Addressing the Conservative Party conference earlier this month, Prime Minister David Cameron attacked what he dubbed a "deception" on the part of politicians. Announcing a "dramatic shift in housing policy" to create thousands of "starter homes" for sale at no more than 80 per cent of normal market price, he said: "For years, politicians have been talking about building what they call ‘affordable homes’. But the phrase was deceptive. It basically meant homes that were only available to rent."
It is not clear whether Cameron was intentionally creating his own deception for political purposes or whether he was genuinely unaware that more than a quarter of affordable homes built in 2013/14 fell within the government’s own definition of "affordable home ownership". Whichever is the case, the publication of the Housing and Planning Bill a week after the speech has left no-one in any doubt that the proposed duty for local authorities to approve affordable homes for sale through section 106 agreements will be strictly enforced.
The bill defines a starter home as a newly built property that must be sold to someone who is a first-time buyer below the age of 40, with a discount of at least 20 per cent off the market value. Apparently recognising that some housing markets are more affordable than others, ministers propose capping starter home sale prices at £250,000 outside Greater London and £450,000 within the capital.
The definition is not new – it was introduced through a written ministerial statement in March, allowing the provision of starter homes on unused brownfield sites not currently identified for housing.
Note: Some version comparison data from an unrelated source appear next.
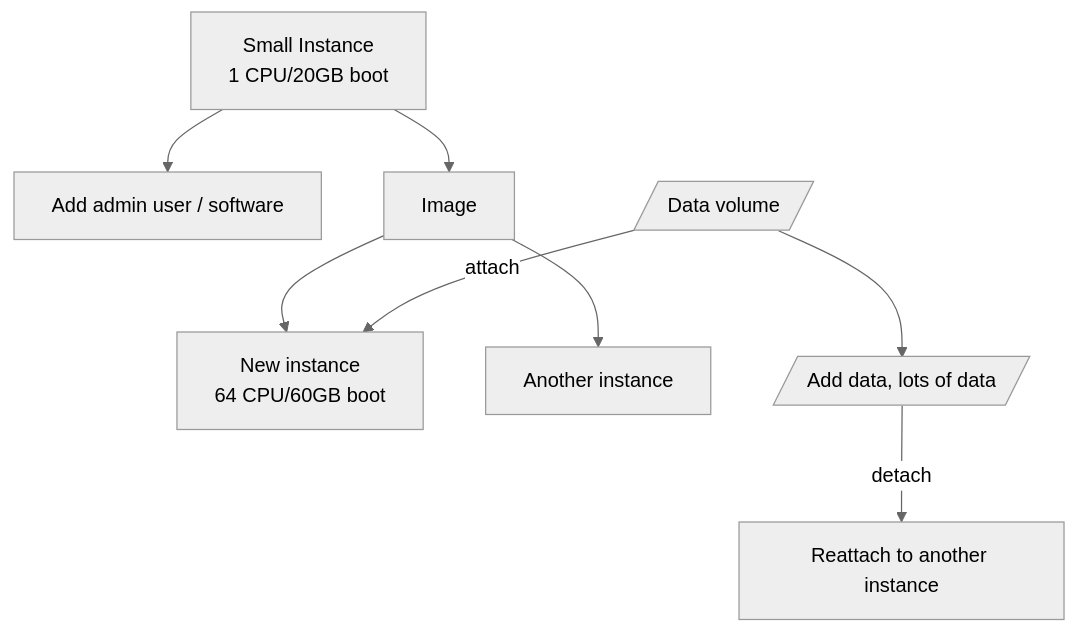
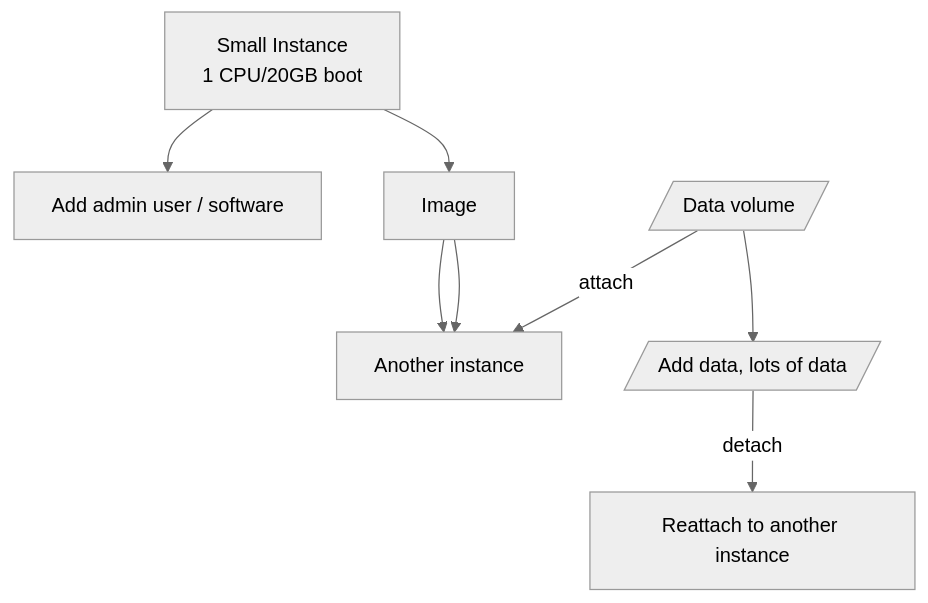
The diagram in getting-started.md (AntibodyEngineers/2024-Antibodies-and-AI), drawn with Mermaid (neutral theme) before and after one commit.

````diff
--- a/getting-started.md
+++ b/getting-started.md
@@ -7,10 +7,10 @@
 ```mermaid
     flowchart TD
     
     A[Small Instance<br/>1 CPU/20GB boot] --> B[Add admin user / software]
     A-->C[Image] --> D[New instance<br/>64 CPU/60GB boot]
     E[/Data volume/]
     E -- attach --> D
-    C --> I[Another instance]
+    C --> D[Another instance]
     E-->F[/Add data, lots of data/] -- detach --> H[Reattach to another instance]
 ```
````
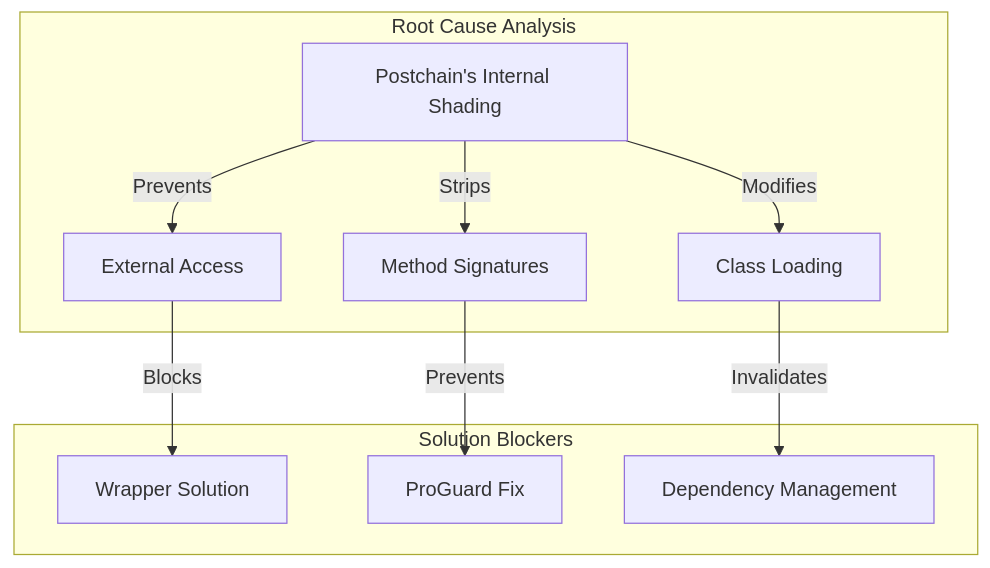
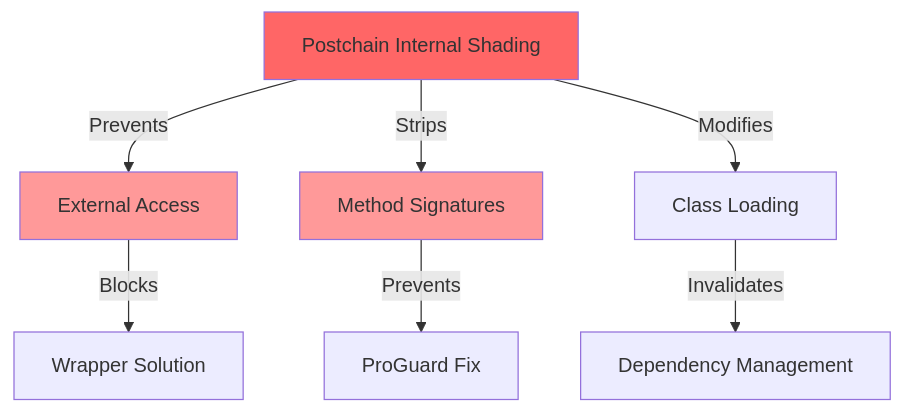
One commit to filiksyos/androidtodo changed the eighth of 8 diagrams in README.md. Above: the diagram before and after it, drawn with Mermaid. The commit also changed other lines of this file, not shown here.

````diff
--- a/README.md
+++ b/README.md
@@ -627,14 +621,14 @@
 ```mermaid
-graph TD
-    subgraph "Root Cause Analysis"
-        A[Postchain's Internal Shading] -->|Prevents| B[External Access]
-        A -->|Strips| C[Method Signatures]
-        A -->|Modifies| D[Class Loading]
-    end
+flowchart TD
+    A[Postchain Internal Shading] -->|Prevents| B[External Access]
+    A -->|Strips| C[Method Signatures]
+    A -->|Modifies| D[Class Loading]
+    
+    B -->|Blocks| E[Wrapper Solution]
+    C -->|Prevents| F[ProGuard Fix]
+    D -->|Invalidates| G[Dependency Management]
 
-    subgraph "Solution Blockers"
-        B -->|Blocks| E[Wrapper Solution]
-        C -->|Prevents| F[ProGuard Fix]
-        D -->|Invalidates| G[Dependency Management]
-    end
+    style A fill:#ff6666
+    style B fill:#ff9999
+    style C fill:#ff9999
 ```
````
This statement also said these homes could be sold at full market rates after five years – a detail curiously missing from the bill.
However, the draft legislation aims to extend the number of sites on which starter homes can be built. The secretary of state would be given the power to issue regulations ordering councils to approve them at defined levels, through planning obligations, on any housing scheme meeting a centrally prescribed description. Developers would also be able to offer a cash payment as an alternative to on-site provision.
Duncan Field, head of planning at law firm Norton Rose Fulbright, said this central compulsion seems to contradict the National Planning Policy Framework (NPPF). "It is very hard to see how a centrally defined target for starter homes fits with the NPPF, which says authorities should use evidence to ensure that their local plan meets the full, objectively assessed needs for market and affordable housing," he pointed out.
According to David Jackson, head of planning at consultancy Savills, a way round this apparent contradiction may lie in another clause in the bill. This would allow the secretary of state to issue a "compliance direction" ordering a council to pay "no regard" to policies contained in local development plan documents if they are incompatible with the starter homes policy.
This, Jackson said, could prevent delays in implementing the starter homes drive. "Rather than every council having to adjust their local plan, they could just ignore the relevant section. It could mean that the starter homes element effectively becomes a top slice. The council’s priorities for affordable housing would only determine the tenure of the rest of the homes provided through the section 106 agreement."
Whatever proportion the secretary of state decrees that councils must let developers provide as starter homes, it is clear that homes built under the traditional definition of affordability will be squeezed. Ryan Johnson, head of residential at consultancy Turley, said: "Until now, affordable housing need has focused on shared ownership, intermediate and social rented. The introduction of starter homes starts to change that balance. Councils will need to look at different avenues for providing affordable housing, taking more seriously the option of building it themselves."
Builders themselves gave a cautious thumbs-up to the proposals in the bill. "Anything that increases flexibility in terms of affordable homes is a positive thing and it could lead to more sites coming forward," said Steve Turner, spokesman for trade body the Home Builders Federation. He said if the starter homes scheme means that builders are responsible for marketing and selling all the homes on a site, many would see that as a positive.
However, Turner warned that a number of questions remain. "It is not clear where the money to compensate developers for the 20 per cent discount will come from. Doing it by removing other section 106 obligations will stack up better in some areas of the country than others," he said. He added: "If there is a big concentration of starter homes in a particular area, it could distort the market by reducing demand for full-price homes."
Mike Kiely, chairman of the board of the Planning Officers Society, said: "If starter homes were discounted in perpetuity, then you can see how the policy would work. But allowing them to be sold at market rates after a few years threatens to undermine the whole economic rationale. If you know that you’re going to get a 20 per cent cash bonus after five years, mortgage lenders will have to take that into account in valuing the house."
Kevin Gibbs, planning and infrastructure partner at law firm Bond Dickinson, voiced fears that the mere announcement of the proposed change could have a short-term dampening effect on the housing market. "When you make these announcements by written ministerial statement, it can cause delays in the system while planning policy and individual sites are held up. There may already be schemes which could be withdrawn because their business case is likely to change so radically," said Gibbs.